---- Information provided

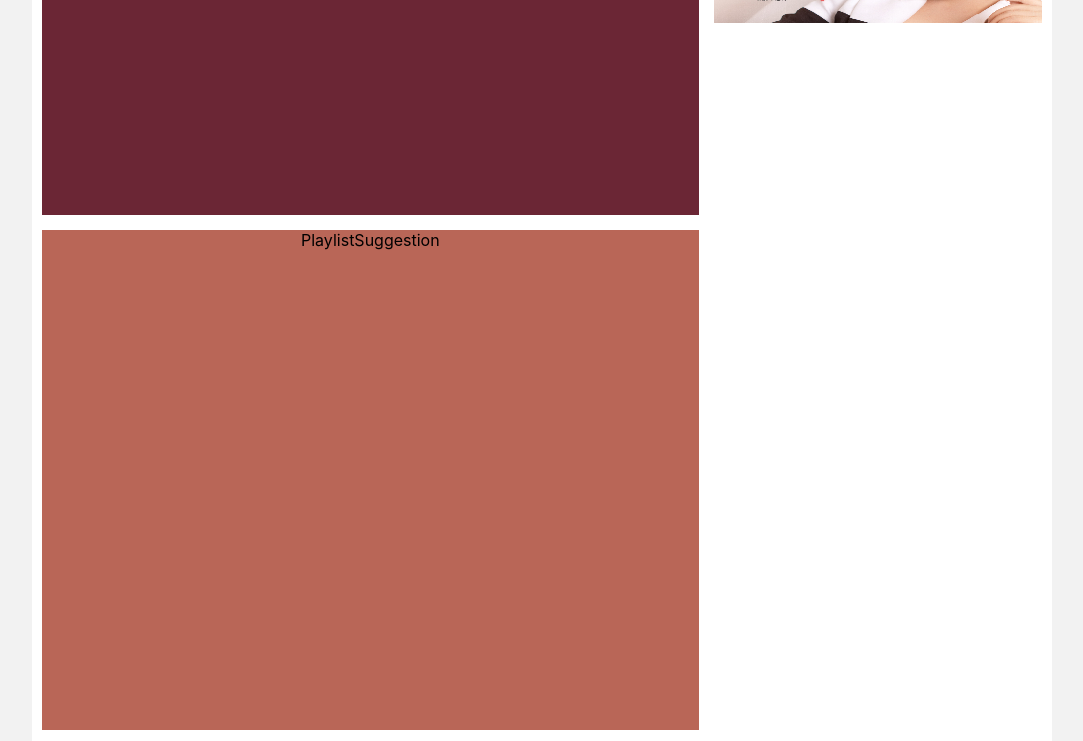
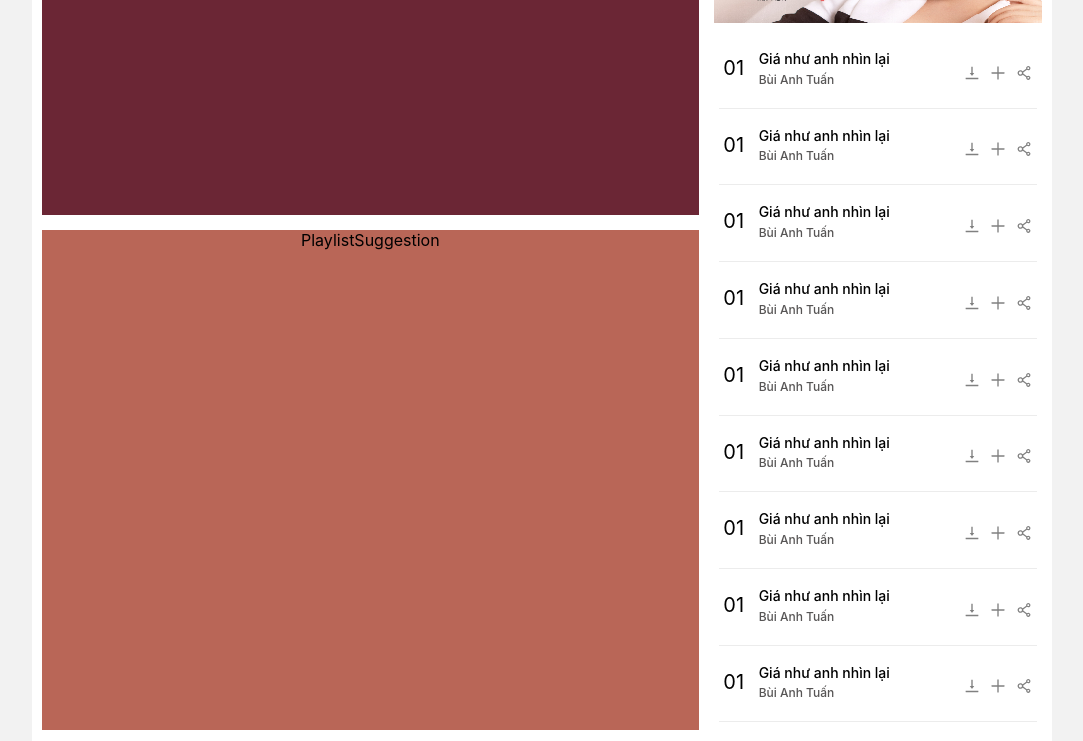
Before and after one commit to kimthaohuynhthi/ZingMP3-Clone, a React (Create React App) app: page / in a window 1280 px wide. Shown: the part 640-1381 px from the top of the page, without its empty margins (98-1181 px from the left). Built offline with nearby package versions, Linux system fonts and the light colour scheme.

Commit message:
component songcard, listsong

```diff
--- /dev/null
+++ b/src/HomePage/WeeklySongRanking/components/SongCard/index.jsx
@@ -0,0 +1,37 @@
+// libs
+import React from "react";
+import PropTypes from "prop-types";
+// components
+import TopNumber from "../../../../components/TopNumber";
+import SongInformation from "../../../../components/SongInformation";
+import FunctionalIcon from "../../../../components/FunctionalIcon";
+// others
+import "./style.scss";
+
+const SongCard = ({ topNumber, numberTitle, songName, singerName }) => (
+  <div className="song-card-wrapper">
+    <div className="song-card-wrapper-inner">
+      <div className="top-number">
+        <TopNumber
+          topNumber={topNumber}
+          numberTitle={numberTitle}
+          fontSize="20px"
+        />
+      </div>
+      <div className="song-info">
+        <SongInformation songName={songName} singerName={singerName} />
+      </div>
+      <div className="functional-icon">
+        <FunctionalIcon />
+      </div>
+    </div>
+  </div>
+);
+
+SongCard.propTypes = {
+  topNumber: PropTypes.string,
+  numberTitle: PropTypes.string,
+  songName: PropTypes.string,
+  singerName: PropTypes.string,
+};
+export default SongCard;
--- /dev/null
+++ b/src/HomePage/WeeklySongRanking/components/SongCard/style.scss
@@ -0,0 +1,16 @@
+.song-card-wrapper {
+  display: flex;
+  &-inner{
+    margin-top: 10px;
+    margin-bottom: 20px;
+    .top-number {
+      margin: -10px 0px 0px -40px;
+    }
+    .song-info{
+      margin: -45px 0px 0px 0px;
+    }
+    .functional-icon{
+      margin: -30px 0px 0px 200px;
+    }
+  }
+}
--- a/src/HomePage/WeeklySongRanking/index.jsx
+++ b/src/HomePage/WeeklySongRanking/index.jsx
@@ -8,6 +8,7 @@ import BannerTop1 from "../../components/BannerTop1";
 import banner from "../../assets/WeeklySongRanking/banner.jpeg";
 // others
 import "./style.scss";
+import ListSong from "./mains/ListSong";
 
 const WeeklySongRanking = () => (
   <div className="weekly-song-ranking-wrapper">
@@ -21,6 +22,7 @@ const WeeklySongRanking = () => (
       <div className="banner">
         <BannerTop1 image={banner} width="100%" height="120px" />
       </div>
+      <ListSong />
     </div>
   </div>
 );
--- /dev/null
+++ b/src/HomePage/WeeklySongRanking/mains/ListSong/index.jsx
@@ -0,0 +1,124 @@
+// libs
+import React from "react";
+import SongCard from "../../components/SongCard";
+// others
+import "./style.scss";
+
+const ListSong = () => (
+  <div className="list-song-wrapper">
+    {/* {songInTop.map((song) => (
+      <ul className="top-song-wrapper-inner">
+        <li key={song.id}>
+          <SongCard
+            topNumber={song.rank}
+            numberTitle={song.number}
+            image={song.img}
+            songName={song.name}
+            singerName={song.singer}
+          />
+        </li>
+      </ul>
+    ))} */}
+    <ul className="list-song-wrapper-inner">
+      <li>
+        <SongCard
+          topNumber="zing-chart"
+          numberTitle="01"
+          songName="Giá như anh nhìn lại"
+          singerName="Bùi Anh Tuấn"
+        />
+      </li>
+    </ul>
+    <ul className="list-song-wrapper-inner">
+      <li>
+        <SongCard
+          topNumber="zing-chart"
+          numberTitle="01"
+          songName="Giá như anh nhìn lại"
+          singerName="Bùi Anh Tuấn"
+        />
+      </li>
+    </ul>
+    <ul className="list-song-wrapper-inner">
+      <li>
+        <SongCard
+          topNumber="zing-chart"
+          numberTitle="01"
+          songName="Giá như anh nhìn lại"
+          singerName="Bùi Anh Tuấn"
+        />
+      </li>
+    </ul>
+    <ul className="list-song-wrapper-inner">
+      <li>
+        <SongCard
+          topNumber="zing-chart"
+          numberTitle="01"
+          songName="Giá như anh nhìn lại"
+          singerName="Bùi Anh Tuấn"
+        />
+      </li>
+    </ul>
+    <ul className="list-song-wrapper-inner">
+      <li>
+        <SongCard
+          topNumber="zing-chart"
+          numberTitle="01"
+          songName="Giá như anh nhìn lại"
+          singerName="Bùi Anh Tuấn"
+        />
+      </li>
+    </ul>
+    <ul className="list-song-wrapper-inner">
+      <li>
+        <SongCard
+          topNumber="zing-chart"
+          numberTitle="01"
+          songName="Giá như anh nhìn lại"
+          singerName="Bùi Anh Tuấn"
+        />
+      </li>
+    </ul>
+    <ul className="list-song-wrapper-inner">
+      <li>
+        <SongCard
+          topNumber="zing-chart"
+          numberTitle="01"
+          songName="Giá như anh nhìn lại"
+          singerName="Bùi Anh Tuấn"
+        />
+      </li>
+    </ul>
+    <ul className="list-song-wrapper-inner">
+      <li>
+        <SongCard
+          topNumber="zing-chart"
+          numberTitle="01"
+          songName="Giá như anh nhìn lại"
+          singerName="Bùi Anh Tuấn"
+        />
+      </li>
+    </ul>
+    <ul className="list-song-wrapper-inner">
+      <li>
+        <SongCard
+          topNumber="zing-chart"
+          numberTitle="01"
+          songName="Giá như anh nhìn lại"
+          singerName="Bùi Anh Tuấn"
+        />
+      </li>
+    </ul>
+    <ul className="list-song-wrapper-inner">
+      <li>
+        <SongCard
+          topNumber="zing-chart"
+          numberTitle="01"
+          songName="Giá như anh nhìn lại"
+          singerName="Bùi Anh Tuấn"
+        />
+      </li>
+    </ul>
+  </div>
+);
+export default ListSong;
--- /dev/null
+++ b/src/HomePage/WeeklySongRanking/mains/ListSong/style.scss
@@ -0,0 +1,10 @@
+.list-song-wrapper {
+  background-color: #FFFFFF;
+  padding: 5px;
+  &-inner{
+  border-bottom: 1px solid #ECECEC;
+    li{
+      list-style: none;
+    }
+  }
+}
```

--------

[Exercise instructions] Among the lines above, which contain the word "HomePage"? Copy every one.

[Response]
+++ b/src/HomePage/WeeklySongRanking/components/SongCard/index.jsx
+++ b/src/HomePage/WeeklySongRanking/components/SongCard/style.scss
--- a/src/HomePage/WeeklySongRanking/index.jsx
+++ b/src/HomePage/WeeklySongRanking/index.jsx
+++ b/src/HomePage/WeeklySongRanking/mains/ListSong/index.jsx
+++ b/src/HomePage/WeeklySongRanking/mains/ListSong/style.scss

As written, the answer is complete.